In theory, the Pause Test ought to work because nonrestrictive adjective clauses are essentially parenthetical. Pauses before and after parenthetical phrases are always acceptable (and often preferable).

However, I have no idea how well this test works in reality. I’m curious.

Test #2: The ‘more-than-one’ test

  1. Find the noun being modified by the adjective clause.
  2. If the noun refers to only 1 possible person, place, thing, etc., use commas before & after the adjective clause.
  3. If the noun could refer to more than 1 possible person, place, thing, etc., and you need the adjective clause to tell you which person(s), place(s), thing(s), etc. the noun refers to, do not use commas.

George Washington [NOUN BEING MODIFIED] who was our first president [ADJECTIVE CLAUSE] was inaugurated on April 30, 1789.

There is only one George Washington.* We don’t need the adjective clause “who was our first president” to identify which George Washington the sentence is talking about, so we use commas:

George Washington, who was our first president, was inaugurated on April 30, 1789.

The 2nd sentence is tricky:

George Washington is the president [NOUN BEING MODIFIED] who is on the dollar bill. [ADJECTIVE CLAUSE]

To know how to punctuate this sentence, it’s important to see that “who is on the dollar bill” modifies “president,” not “George Washington.”

The word “president” is general.

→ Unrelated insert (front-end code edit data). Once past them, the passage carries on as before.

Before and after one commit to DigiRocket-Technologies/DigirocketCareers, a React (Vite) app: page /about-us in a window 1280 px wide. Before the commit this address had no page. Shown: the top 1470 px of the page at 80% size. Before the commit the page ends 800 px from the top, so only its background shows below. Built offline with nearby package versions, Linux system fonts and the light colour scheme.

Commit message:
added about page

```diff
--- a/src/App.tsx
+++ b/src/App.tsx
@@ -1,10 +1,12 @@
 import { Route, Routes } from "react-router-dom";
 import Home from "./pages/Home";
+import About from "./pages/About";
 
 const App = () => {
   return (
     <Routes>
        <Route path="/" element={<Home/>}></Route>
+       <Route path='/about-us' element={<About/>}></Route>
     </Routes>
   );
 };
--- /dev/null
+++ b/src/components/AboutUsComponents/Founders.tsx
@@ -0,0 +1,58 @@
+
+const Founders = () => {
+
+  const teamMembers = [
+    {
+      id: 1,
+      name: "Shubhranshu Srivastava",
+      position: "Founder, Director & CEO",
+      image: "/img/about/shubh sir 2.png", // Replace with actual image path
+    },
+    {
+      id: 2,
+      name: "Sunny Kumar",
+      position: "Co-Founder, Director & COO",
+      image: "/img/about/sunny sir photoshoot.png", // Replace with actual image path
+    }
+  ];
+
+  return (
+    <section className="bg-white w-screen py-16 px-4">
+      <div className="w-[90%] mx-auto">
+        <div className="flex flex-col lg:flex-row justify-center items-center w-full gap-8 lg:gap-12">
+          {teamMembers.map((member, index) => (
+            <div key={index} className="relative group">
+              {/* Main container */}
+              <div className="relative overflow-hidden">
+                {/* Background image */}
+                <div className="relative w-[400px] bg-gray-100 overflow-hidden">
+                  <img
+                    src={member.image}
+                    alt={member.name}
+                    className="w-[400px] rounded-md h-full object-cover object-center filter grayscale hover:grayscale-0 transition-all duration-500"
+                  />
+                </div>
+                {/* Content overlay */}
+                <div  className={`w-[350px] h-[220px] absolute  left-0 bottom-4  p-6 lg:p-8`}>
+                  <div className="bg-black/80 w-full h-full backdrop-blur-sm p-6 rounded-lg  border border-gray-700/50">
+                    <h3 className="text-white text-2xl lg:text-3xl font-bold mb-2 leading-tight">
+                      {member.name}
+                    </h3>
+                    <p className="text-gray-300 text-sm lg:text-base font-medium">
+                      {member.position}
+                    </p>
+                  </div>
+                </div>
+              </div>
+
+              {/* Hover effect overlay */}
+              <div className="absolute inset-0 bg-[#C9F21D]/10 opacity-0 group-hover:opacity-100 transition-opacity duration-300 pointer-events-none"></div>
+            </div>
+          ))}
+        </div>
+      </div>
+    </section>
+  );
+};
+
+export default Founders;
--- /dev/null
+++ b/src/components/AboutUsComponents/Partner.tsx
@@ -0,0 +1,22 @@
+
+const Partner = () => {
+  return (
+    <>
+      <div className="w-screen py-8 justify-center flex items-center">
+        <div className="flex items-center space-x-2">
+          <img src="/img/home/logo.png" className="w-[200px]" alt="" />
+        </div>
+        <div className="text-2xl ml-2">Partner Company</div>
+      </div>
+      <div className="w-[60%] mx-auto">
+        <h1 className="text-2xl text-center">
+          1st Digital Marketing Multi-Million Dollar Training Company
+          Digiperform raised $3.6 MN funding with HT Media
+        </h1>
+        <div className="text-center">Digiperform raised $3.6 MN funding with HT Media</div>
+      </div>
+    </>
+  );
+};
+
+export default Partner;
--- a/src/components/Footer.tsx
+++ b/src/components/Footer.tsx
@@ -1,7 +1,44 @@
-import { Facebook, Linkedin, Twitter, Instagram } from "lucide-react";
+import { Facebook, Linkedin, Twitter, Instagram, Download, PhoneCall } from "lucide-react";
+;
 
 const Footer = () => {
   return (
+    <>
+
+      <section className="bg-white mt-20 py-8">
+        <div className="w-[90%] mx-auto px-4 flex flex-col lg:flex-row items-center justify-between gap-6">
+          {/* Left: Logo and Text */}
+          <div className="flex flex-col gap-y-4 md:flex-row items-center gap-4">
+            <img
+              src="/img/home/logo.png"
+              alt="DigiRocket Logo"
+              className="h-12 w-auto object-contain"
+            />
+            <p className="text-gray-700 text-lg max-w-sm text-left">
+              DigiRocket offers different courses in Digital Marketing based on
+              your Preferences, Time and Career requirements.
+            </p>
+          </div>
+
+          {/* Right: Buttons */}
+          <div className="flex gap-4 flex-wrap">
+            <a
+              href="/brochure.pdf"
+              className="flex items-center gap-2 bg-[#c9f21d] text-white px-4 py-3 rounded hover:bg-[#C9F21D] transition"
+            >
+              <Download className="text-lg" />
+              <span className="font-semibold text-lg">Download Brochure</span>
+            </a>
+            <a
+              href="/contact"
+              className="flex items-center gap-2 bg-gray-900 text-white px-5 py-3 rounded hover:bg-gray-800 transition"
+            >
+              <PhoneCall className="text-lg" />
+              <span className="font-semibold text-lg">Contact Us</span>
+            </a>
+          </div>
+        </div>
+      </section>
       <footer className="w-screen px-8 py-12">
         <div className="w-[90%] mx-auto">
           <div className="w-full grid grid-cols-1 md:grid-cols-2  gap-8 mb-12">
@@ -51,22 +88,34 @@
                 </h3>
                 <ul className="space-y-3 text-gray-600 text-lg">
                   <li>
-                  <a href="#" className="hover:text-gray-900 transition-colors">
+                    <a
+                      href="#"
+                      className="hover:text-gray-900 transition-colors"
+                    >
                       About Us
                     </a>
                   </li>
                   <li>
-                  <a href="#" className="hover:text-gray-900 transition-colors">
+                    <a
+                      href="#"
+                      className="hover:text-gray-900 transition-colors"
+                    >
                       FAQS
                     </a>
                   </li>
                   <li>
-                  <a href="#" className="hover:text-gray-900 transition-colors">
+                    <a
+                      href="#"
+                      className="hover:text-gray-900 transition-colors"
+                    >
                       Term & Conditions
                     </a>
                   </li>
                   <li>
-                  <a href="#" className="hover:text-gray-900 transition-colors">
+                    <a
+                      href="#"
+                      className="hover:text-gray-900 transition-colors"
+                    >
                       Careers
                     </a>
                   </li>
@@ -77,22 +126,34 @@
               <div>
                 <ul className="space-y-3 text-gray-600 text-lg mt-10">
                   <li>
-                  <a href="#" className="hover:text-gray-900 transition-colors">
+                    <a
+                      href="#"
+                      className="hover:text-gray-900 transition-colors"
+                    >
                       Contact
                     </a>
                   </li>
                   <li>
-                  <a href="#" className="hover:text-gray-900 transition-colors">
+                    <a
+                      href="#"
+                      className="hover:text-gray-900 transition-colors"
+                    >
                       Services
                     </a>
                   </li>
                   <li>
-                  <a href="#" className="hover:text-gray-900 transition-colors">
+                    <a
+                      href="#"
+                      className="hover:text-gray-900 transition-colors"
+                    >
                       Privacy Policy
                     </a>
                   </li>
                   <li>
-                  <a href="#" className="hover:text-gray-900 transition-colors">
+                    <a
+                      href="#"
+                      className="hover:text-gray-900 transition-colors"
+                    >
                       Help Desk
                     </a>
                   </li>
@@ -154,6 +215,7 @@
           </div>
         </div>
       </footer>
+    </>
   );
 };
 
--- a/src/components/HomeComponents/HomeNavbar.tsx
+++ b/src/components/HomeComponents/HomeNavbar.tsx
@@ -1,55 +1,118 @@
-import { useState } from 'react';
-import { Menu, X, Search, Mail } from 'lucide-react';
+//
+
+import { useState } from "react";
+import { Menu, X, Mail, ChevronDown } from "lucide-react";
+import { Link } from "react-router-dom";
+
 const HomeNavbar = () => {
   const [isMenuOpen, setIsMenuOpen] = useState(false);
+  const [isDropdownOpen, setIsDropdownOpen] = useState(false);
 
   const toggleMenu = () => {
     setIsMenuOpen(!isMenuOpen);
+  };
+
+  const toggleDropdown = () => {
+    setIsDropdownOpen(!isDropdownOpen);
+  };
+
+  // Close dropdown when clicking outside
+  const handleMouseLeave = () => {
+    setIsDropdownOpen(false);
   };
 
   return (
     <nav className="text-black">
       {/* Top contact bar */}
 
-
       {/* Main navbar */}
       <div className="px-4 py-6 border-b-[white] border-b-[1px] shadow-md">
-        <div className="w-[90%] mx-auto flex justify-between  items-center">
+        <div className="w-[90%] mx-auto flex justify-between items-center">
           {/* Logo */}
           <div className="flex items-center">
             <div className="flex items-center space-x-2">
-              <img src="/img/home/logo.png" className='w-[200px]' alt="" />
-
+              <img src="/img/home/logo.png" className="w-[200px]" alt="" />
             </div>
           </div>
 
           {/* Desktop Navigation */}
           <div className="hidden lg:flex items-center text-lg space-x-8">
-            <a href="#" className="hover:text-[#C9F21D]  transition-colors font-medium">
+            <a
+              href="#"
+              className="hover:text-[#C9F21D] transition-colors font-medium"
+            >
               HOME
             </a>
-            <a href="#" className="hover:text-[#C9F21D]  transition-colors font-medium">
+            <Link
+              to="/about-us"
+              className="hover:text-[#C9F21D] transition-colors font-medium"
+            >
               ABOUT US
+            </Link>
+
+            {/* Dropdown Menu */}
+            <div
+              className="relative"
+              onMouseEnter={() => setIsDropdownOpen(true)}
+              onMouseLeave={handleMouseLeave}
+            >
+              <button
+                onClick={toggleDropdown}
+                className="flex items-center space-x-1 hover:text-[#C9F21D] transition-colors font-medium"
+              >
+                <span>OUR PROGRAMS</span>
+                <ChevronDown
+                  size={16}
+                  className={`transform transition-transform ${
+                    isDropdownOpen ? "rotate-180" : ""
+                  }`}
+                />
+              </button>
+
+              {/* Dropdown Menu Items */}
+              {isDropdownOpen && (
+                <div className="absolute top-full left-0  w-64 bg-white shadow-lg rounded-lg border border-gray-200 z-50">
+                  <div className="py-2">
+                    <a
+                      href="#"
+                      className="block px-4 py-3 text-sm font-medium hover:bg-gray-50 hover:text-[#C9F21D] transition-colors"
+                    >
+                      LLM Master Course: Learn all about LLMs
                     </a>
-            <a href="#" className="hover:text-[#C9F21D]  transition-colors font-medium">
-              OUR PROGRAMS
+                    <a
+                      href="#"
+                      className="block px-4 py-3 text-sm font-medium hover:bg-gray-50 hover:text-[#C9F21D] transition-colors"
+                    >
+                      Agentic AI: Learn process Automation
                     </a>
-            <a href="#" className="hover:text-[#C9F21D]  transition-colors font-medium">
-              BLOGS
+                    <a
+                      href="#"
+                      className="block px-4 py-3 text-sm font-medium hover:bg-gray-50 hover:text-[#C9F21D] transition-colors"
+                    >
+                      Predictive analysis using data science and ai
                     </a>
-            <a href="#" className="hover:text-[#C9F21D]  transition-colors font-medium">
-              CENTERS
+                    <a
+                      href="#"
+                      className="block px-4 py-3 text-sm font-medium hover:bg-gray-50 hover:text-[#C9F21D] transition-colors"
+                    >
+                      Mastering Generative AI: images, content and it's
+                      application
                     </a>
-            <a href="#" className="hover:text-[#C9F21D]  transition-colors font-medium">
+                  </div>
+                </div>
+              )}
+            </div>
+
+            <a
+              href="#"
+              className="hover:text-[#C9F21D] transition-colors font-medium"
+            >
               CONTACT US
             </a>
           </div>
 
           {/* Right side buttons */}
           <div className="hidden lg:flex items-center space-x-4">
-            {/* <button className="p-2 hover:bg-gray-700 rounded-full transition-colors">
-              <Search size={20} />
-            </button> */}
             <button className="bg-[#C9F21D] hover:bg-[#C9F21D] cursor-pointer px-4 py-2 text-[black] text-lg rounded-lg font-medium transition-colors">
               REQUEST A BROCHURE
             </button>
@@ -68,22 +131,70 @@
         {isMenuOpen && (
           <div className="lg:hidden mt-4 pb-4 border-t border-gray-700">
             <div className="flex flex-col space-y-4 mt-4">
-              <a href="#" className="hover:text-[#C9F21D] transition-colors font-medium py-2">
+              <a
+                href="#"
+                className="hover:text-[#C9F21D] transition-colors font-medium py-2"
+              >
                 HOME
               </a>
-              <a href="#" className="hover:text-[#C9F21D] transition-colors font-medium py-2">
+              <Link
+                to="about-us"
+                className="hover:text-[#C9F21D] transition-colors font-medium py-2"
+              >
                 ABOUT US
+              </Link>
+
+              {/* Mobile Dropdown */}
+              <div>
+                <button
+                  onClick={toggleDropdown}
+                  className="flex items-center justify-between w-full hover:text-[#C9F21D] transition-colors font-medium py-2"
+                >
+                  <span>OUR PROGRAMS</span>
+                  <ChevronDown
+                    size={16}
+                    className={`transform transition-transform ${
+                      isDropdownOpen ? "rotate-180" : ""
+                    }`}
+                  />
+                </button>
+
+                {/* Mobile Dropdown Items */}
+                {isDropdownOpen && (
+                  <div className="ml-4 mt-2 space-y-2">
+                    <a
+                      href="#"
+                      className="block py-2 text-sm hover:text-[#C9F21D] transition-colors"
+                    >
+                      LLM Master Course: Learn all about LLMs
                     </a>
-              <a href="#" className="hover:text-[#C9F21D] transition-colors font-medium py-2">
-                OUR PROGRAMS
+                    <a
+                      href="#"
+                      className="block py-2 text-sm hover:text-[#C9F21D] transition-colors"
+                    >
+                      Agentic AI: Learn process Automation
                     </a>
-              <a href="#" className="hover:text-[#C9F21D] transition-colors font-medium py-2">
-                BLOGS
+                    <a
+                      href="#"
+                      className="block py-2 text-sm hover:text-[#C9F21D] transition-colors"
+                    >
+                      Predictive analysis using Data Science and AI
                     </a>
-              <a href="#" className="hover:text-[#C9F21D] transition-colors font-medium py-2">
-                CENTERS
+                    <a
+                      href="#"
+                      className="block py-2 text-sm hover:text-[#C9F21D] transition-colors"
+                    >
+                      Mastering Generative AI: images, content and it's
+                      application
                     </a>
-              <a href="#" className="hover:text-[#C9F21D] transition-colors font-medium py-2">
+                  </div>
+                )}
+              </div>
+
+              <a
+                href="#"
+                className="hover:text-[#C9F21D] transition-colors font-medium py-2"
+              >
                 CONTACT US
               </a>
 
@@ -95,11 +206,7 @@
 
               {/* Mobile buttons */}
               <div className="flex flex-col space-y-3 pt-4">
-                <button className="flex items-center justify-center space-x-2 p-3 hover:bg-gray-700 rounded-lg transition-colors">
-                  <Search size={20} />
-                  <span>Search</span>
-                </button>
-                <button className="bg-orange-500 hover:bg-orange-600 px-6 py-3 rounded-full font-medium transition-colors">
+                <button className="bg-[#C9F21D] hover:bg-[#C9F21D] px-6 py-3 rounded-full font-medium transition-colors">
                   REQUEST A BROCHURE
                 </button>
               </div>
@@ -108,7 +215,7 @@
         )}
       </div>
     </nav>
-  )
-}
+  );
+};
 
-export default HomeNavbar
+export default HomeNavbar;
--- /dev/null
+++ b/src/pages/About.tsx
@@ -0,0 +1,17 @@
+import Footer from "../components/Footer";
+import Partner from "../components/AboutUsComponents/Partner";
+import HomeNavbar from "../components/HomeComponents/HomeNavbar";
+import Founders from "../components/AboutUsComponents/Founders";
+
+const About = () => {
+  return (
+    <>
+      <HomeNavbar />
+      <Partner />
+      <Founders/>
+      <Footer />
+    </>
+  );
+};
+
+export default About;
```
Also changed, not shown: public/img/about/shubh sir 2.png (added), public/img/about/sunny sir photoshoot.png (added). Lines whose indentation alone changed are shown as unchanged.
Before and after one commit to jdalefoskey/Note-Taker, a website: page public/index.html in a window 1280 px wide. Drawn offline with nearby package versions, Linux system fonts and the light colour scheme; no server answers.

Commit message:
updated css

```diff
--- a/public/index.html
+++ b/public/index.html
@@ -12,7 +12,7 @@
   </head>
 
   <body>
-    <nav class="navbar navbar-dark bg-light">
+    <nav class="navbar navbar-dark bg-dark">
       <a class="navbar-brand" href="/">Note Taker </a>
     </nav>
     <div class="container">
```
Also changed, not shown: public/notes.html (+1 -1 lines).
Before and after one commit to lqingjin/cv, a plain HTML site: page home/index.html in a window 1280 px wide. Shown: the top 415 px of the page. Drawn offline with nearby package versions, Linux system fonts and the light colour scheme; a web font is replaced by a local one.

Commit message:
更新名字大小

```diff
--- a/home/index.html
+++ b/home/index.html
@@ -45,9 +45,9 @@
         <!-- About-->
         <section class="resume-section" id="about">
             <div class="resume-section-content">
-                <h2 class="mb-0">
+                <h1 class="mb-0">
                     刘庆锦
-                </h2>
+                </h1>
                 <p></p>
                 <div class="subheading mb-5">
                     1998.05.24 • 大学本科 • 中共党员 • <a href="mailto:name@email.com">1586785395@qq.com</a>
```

Any one president says and does and knows and is many things. Here’s what I mean:

George Washington is…
…the president who is on the dollar bill
…the president who lived in Mount Vernon
…the president who established Thanksgiving as a national holiday
…the president who signed the Jay Treaty

We could go on writing this list of forever, so we need the adjective clause to identify which aspect of George Washington’s presidency the sentence is talking about. “Who is on the dollar bill” is a restrictive clause and we don’t use commas:

George Washington is the president who is on the dollar bill.

Now let’s take out “is the president” and see what happens:

George Washington who is on the dollar bill was our first president.

Do we need commas before and after “who is on the dollar bill”?

If you’re not sure, take “who is on the dollar bill” out of the sentence, and see what happens:

George Washington was our first president.

Question: When we remove the adjective clause, do we still know which George Washington we’re talking about?

Answer: Yes. We don’t need the adjective clause “who is on the dollar bill” to tell us which George Washington the sentence is about — so we set the adjective clause off with commas:

George Washington, who is on the dollar bill, was our first president.
George Washington was our first president.

With or without the adjective clause, we know who the sentence is talking about.

In sum: if the noun could be more than one possible entity (thing), the adjective clause is restrictive and we do not use commas.

Trying the tests myself…

This page, at the Grammar Shed, has terrific examples and a helpful explanation of why the distinction between restrictive and nonrestrictive modifiers can be so confusing.

I’ve just used both tests on one of their sentences (which has 2 relative clauses in a row):

I had the pleasure of “hand-talking” to a lemur which had just returned from Madagascar where it had lived for ten years.

For me, the pause test didn’t work especially well, but the more-than-one test worked just fine.

ANSWER AND EXPLANATION

* Yes, I know there is likely more than one George Washington in the world. However, in the context of this particular sentence, “George Washington” refers to presidents of the United States, and there is only one George Washington in that category. Ultimately, context determines whether an adjective clause is or is not necessary to identify which person(s), place(s), thing(s), etc. the sentence is talking about. That’s what makes this concept hard to teach and hard to understand.

How many boyfriends?

I was reminded today of a droll example of the difference between a restrictive and a nonrestrictive clause:

My boyfriend who plays the piano is taking me to dinner.
My boyfriend, who plays the piano, is taking me to dinner.

How many boyfriends does each speaker have?

ANSWER

Source:
a Fulbright scholar (and native speaker of Arabic) assisting Fran Biscoglia in Applied English Grammar (English 402) Fall semester 2011